About this Research Topic
Contamination of food with pathogenic bacteria can lead to severe disease and even death and therefore generates a massive financial burden to the global economy. Hence, efforts in developing new food preservation techniques are continuously made in order to meet consumer protection.
The use of bacteriophages for pathogen biocontrol and pathogen detection in foods has risen in recent years. Bacteriophages are viruses that can infect and lyse only bacterial cells, being harmless to humans, animals and plants. They are abundant in the environment and have been found in a wide variety of raw products, thus suggesting their daily unconscious consumption through our food and water. Phages have high specificity to target their host leaving the natural microbiota undisturbed and are self-replicating and self-limiting, implying that they will multiply as long as there is a host.
However, the use of bacteriophages as biocontrol tool does have its drawbacks and weaknesses. For example, the narrow host range can limit the efficacy of the phage preparation and the use of temperate phages could promote the transfer of undesirable genes (e.g. virulence genes, antibiotic-resistance encoding genes) among bacterial strains, leading to the emergence of new pathogenic strains.

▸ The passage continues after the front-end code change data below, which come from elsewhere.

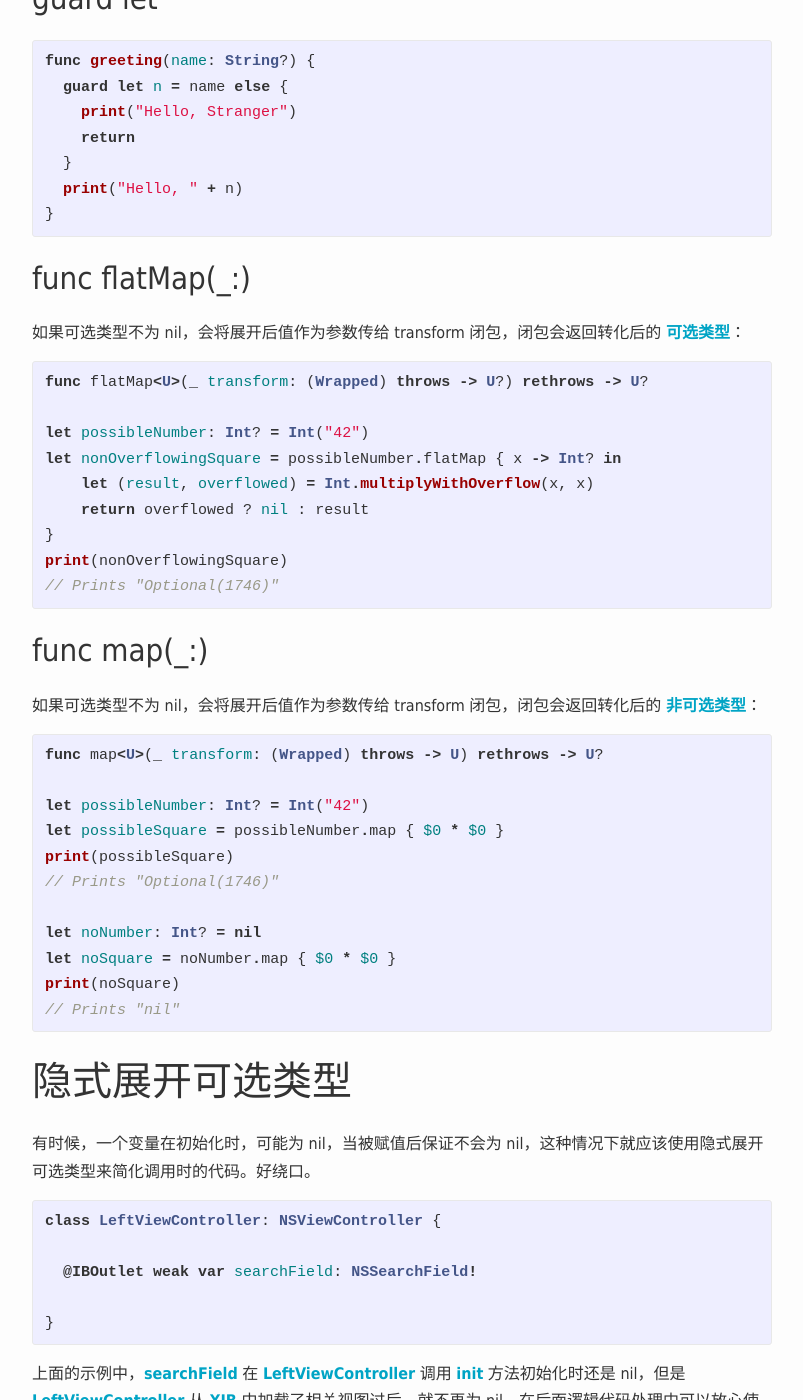
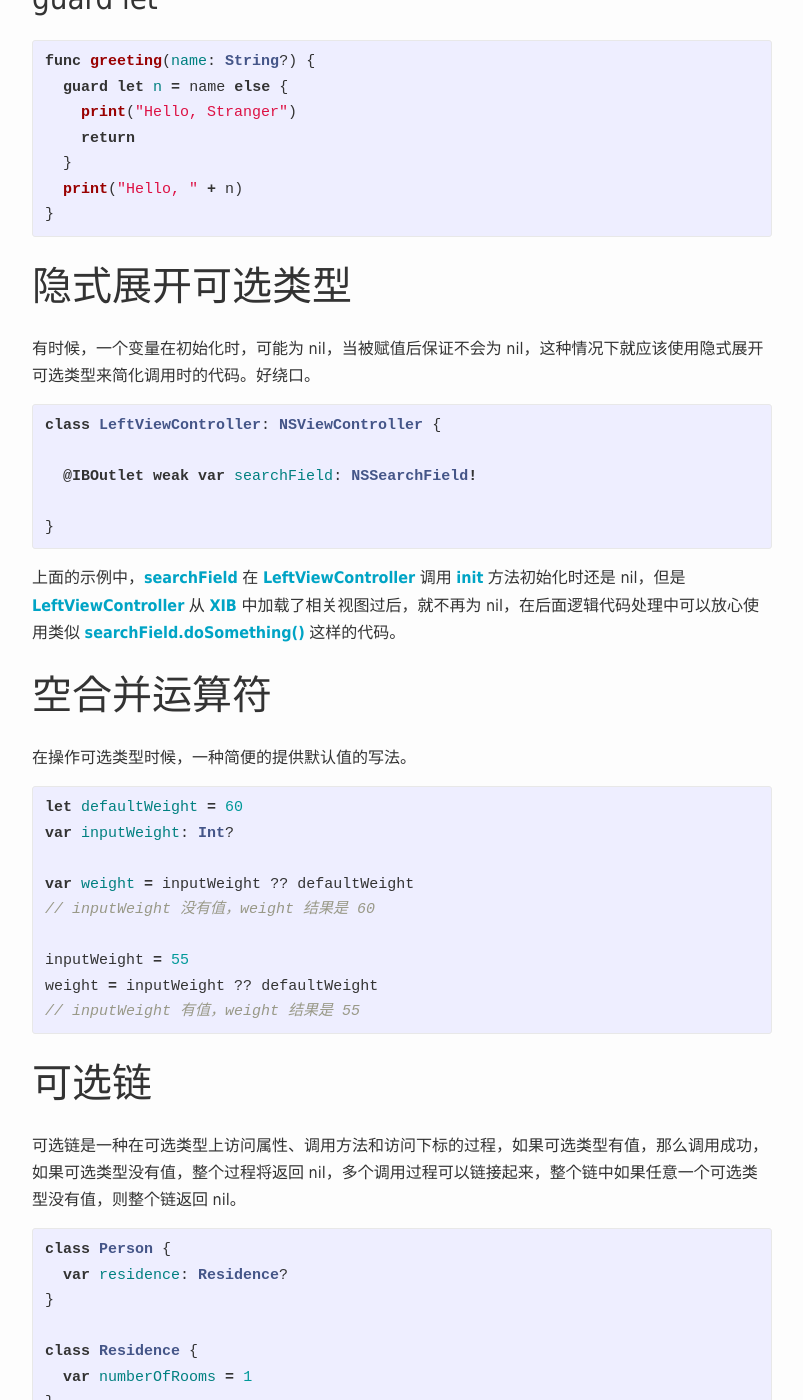
Before and after one commit to danjiang/mango, a Jekyll site: the page built from _posts/2016-03-05-swift-optionals.markdown, in a window 1280 px wide and 1400 px high, scrolled down 2114 px. Shown: the whole window, without its empty margins (238-1041 px from the left). Built offline with Jekyll 4.4.1, drawn with Linux system fonts in a browser that asks for light colours.

Commit message:
new post - advance swift map flatmap

```diff
--- a/_posts/2016-03-05-swift-optionals.markdown
+++ b/_posts/2016-03-05-swift-optionals.markdown
@@ -85,40 +85,6 @@
 }
 {% endhighlight %}
 
-### func flatMap(_:)
-
-如果可选类型不为 nil，会将展开后值作为参数传给 transform 闭包，闭包会返回转化后的 **可选类型**：
-
-{% highlight swift %}
-func flatMap<U>(_ transform: (Wrapped) throws -> U?) rethrows -> U?
-
-let possibleNumber: Int? = Int("42")
-let nonOverflowingSquare = possibleNumber.flatMap { x -> Int? in
-    let (result, overflowed) = Int.multiplyWithOverflow(x, x)
-    return overflowed ? nil : result
-}
-print(nonOverflowingSquare)
-// Prints "Optional(1746)"
-{% endhighlight %}
-
-### func map(_:)
-
-如果可选类型不为 nil，会将展开后值作为参数传给 transform 闭包，闭包会返回转化后的 **非可选类型**：
-
-{% highlight swift %}
-func map<U>(_ transform: (Wrapped) throws -> U) rethrows -> U?
-
-let possibleNumber: Int? = Int("42")
-let possibleSquare = possibleNumber.map { $0 * $0 }
-print(possibleSquare)
-// Prints "Optional(1746)"
-
-let noNumber: Int? = nil
-let noSquare = noNumber.map { $0 * $0 }
-print(noSquare)
-// Prints "nil"
-{% endhighlight %}
-
 ## 隐式展开可选类型
 
 有时候，一个变量在初始化时，可能为 nil，当被赋值后保证不会为 nil，这种情况下就应该使用隐式展开可选类型来简化调用时的代码。好绕口。
```
Also changed, not shown: _posts/2020-08-31-advance-swift-map-flatmap.md (added, +115 -0 lines).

To date, most of the studies has been devoted to “phage therapy” applications, were phage preparation were intramuscular injected or orally administered to the animal (cattle, poultry, sheep).
The scope of this Research Topic is to collect the latest studies on the positive role of bacteriophages from disinfection of equipment and contact surfaces (biosanitation) to treatment of raw products and RTE foods (biocontrol).

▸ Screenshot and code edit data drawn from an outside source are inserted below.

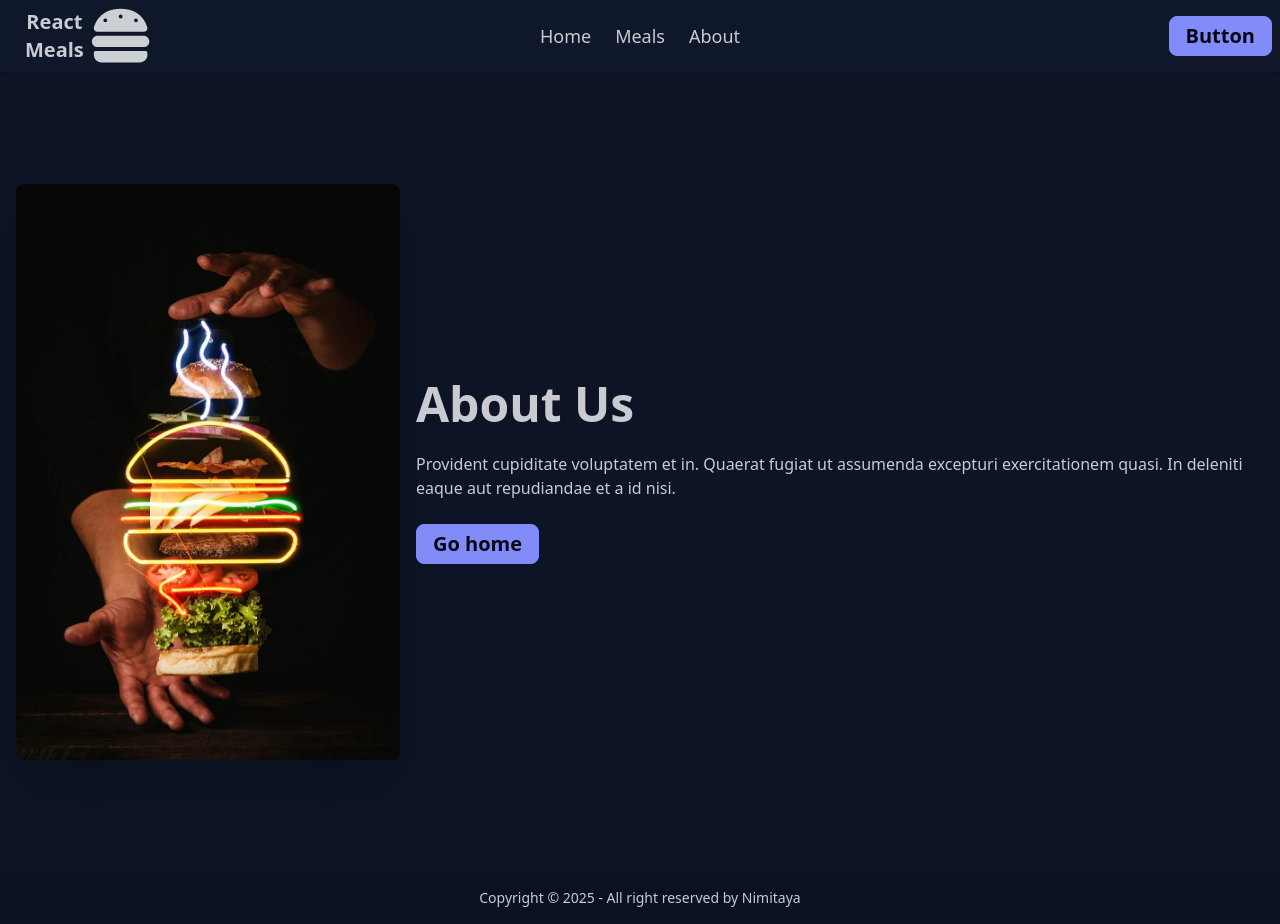
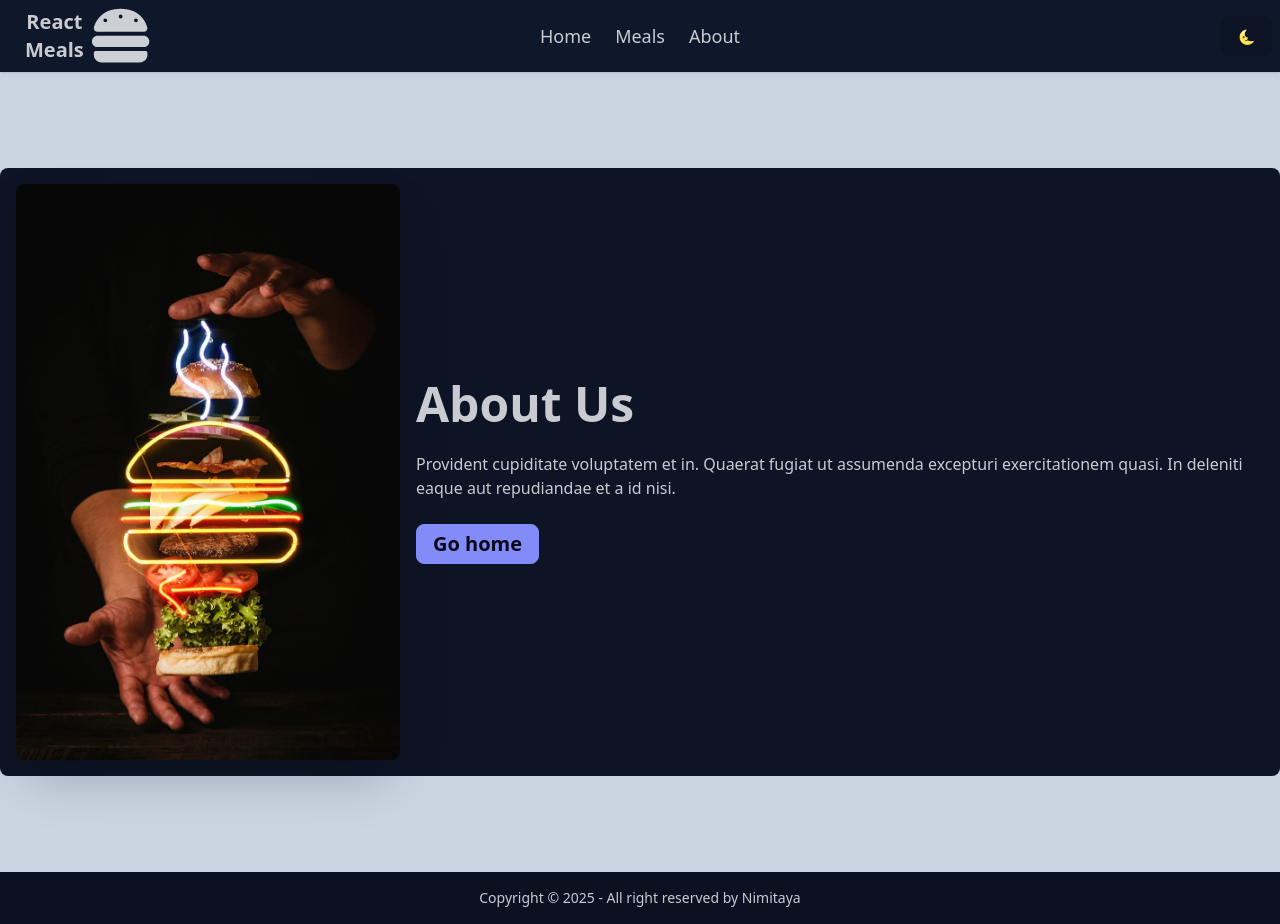
Before and after one commit to nimitaya/meals-app, a React (Vite) app: page /about in a window 1280 px wide. Built offline with nearby package versions, Linux system fonts and the light colour scheme.

Commit message:
add Dark-Light-Mode

```diff
--- a/src/App.jsx
+++ b/src/App.jsx
@@ -5,21 +5,23 @@ import Meals from "./pages/Meals";
 import MealDetails from "./pages/MealDetails";
 import About from "./pages/About";
 import Error from "./pages/Error";
+import DarkModeProvider from "./contexts/DarkMode";
 
 function App() {
   return (
     <>
       <BrowserRouter>
+        <DarkModeProvider>
           <Routes>
             <Route path="/" element={<NavLayout />}>
               <Route index element={<Home />} />
               <Route path="meals" element={<Meals />} />
-            {/* TODO Route mit Parameter Einstellung */}
               <Route path="meals/:id" element={<MealDetails />} />
               <Route path="about" element={<About />} />
               <Route path="*" element={<Error />} />
             </Route>
           </Routes>
+        </DarkModeProvider>
       </BrowserRouter>
     </>
   );
--- a/src/components/Header.jsx
+++ b/src/components/Header.jsx
@@ -1,6 +1,10 @@
 import { NavLink, Link } from "react-router-dom";
+import { useContext } from "react";
+import { DarkModeContext } from "../contexts/DarkMode";
 
 const Header = () => {
+  const {isDarkMode, toggleDarkMode} = useContext(DarkModeContext)
+
   return (
     <header data-theme="night">
       <nav className="navbar bg-base-100 shadow-sm">
@@ -57,7 +61,9 @@ const Header = () => {
           </ul>
         </div>
         <div className="navbar-end">
-          <a  className="btn btn-secondary text-xl">Button</a>
+        <button onClick={toggleDarkMode} className="btn">
+            {isDarkMode ? "🌞" : "🌜"}
+          </button>
         </div>
       </nav>
     </header>
--- a/src/components/NavLayout.jsx
+++ b/src/components/NavLayout.jsx
@@ -1,14 +1,22 @@
-import { Outlet } from "react-router-dom"
-import Header from "./Header"
-import Footer from "./Footer"
+import { Outlet } from "react-router-dom";
+import Header from "./Header";
+import Footer from "./Footer";
+import { useContext } from "react";
+import { DarkModeContext } from "../contexts/DarkMode";
 
 const NavLayout = () => {
+  const { isDarkMode } = useContext(DarkModeContext);
+
   return (
     <div data-theme="night">
-    <Header/>
-    <Outlet/>
-    <Footer/>
+      <div
+        className={`${isDarkMode ? "dark" : ""} bg-slate-300 dark:bg-base-200`}
+      >
+        <Header />
+        <Outlet />
+        <Footer />
+      </div>
     </div>
-  )
-}
-export default NavLayout
+  );
+};
+export default NavLayout;
--- /dev/null
+++ b/src/contexts/DarkMode.jsx
@@ -0,0 +1,20 @@
+import { createContext, useState } from "react";
+
+export const DarkModeContext = createContext();
+
+const DarkModeProvider = ({ children }) => {
+    const [isDarkMode, setIsDarkMode] = useState();
+
+    const toggleDarkMode = () => {
+        setIsDarkMode((isDarkMode) => !isDarkMode);
+      };
+
+    const valueObject = {isDarkMode, toggleDarkMode};
+
+    return (
+    <DarkModeContext.Provider value={valueObject}>
+      {children}
+    </DarkModeContext.Provider>
+  );
+};
+export default DarkModeProvider;
--- a/src/index.css
+++ b/src/index.css
@@ -1,4 +1,5 @@
 @import "tailwindcss";
+@custom-variant dark (&:where(.dark, .dark *));
 @plugin "daisyui" {
   themes: light --default, dark --prefersdark, night;
 }
--- a/src/pages/About.jsx
+++ b/src/pages/About.jsx
@@ -2,8 +2,8 @@ import { Link } from "react-router-dom";
 
 const About = () => {
   return (
-    <div className="hero bg-base-200 min-h-screen" data-theme="night">
-      <div className="hero-content flex-col lg:flex-row">
+    <div className="hero min-h-screen">
+      <div className="hero-content bg-base-200 flex-col lg:flex-row rounded-lg">
         <img
           src="src/assets/images/about.jpg"
           className="max-w-sm rounded-lg shadow-2xl"
--- a/src/pages/Meals.jsx
+++ b/src/pages/Meals.jsx
@@ -22,7 +22,6 @@ const Meals = () => {
 
   return (
     <main
-      data-theme="night"
       className="container mx-auto p-4 flex flex-wrap justify-center gap-8"
     >
       {meals.length > 0 ? (
```
Lines whose indentation alone changed are shown as unchanged.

Keywords: Food safety, Bacteriophages, Foodborne diseases, Biocontrol, Bio-preservation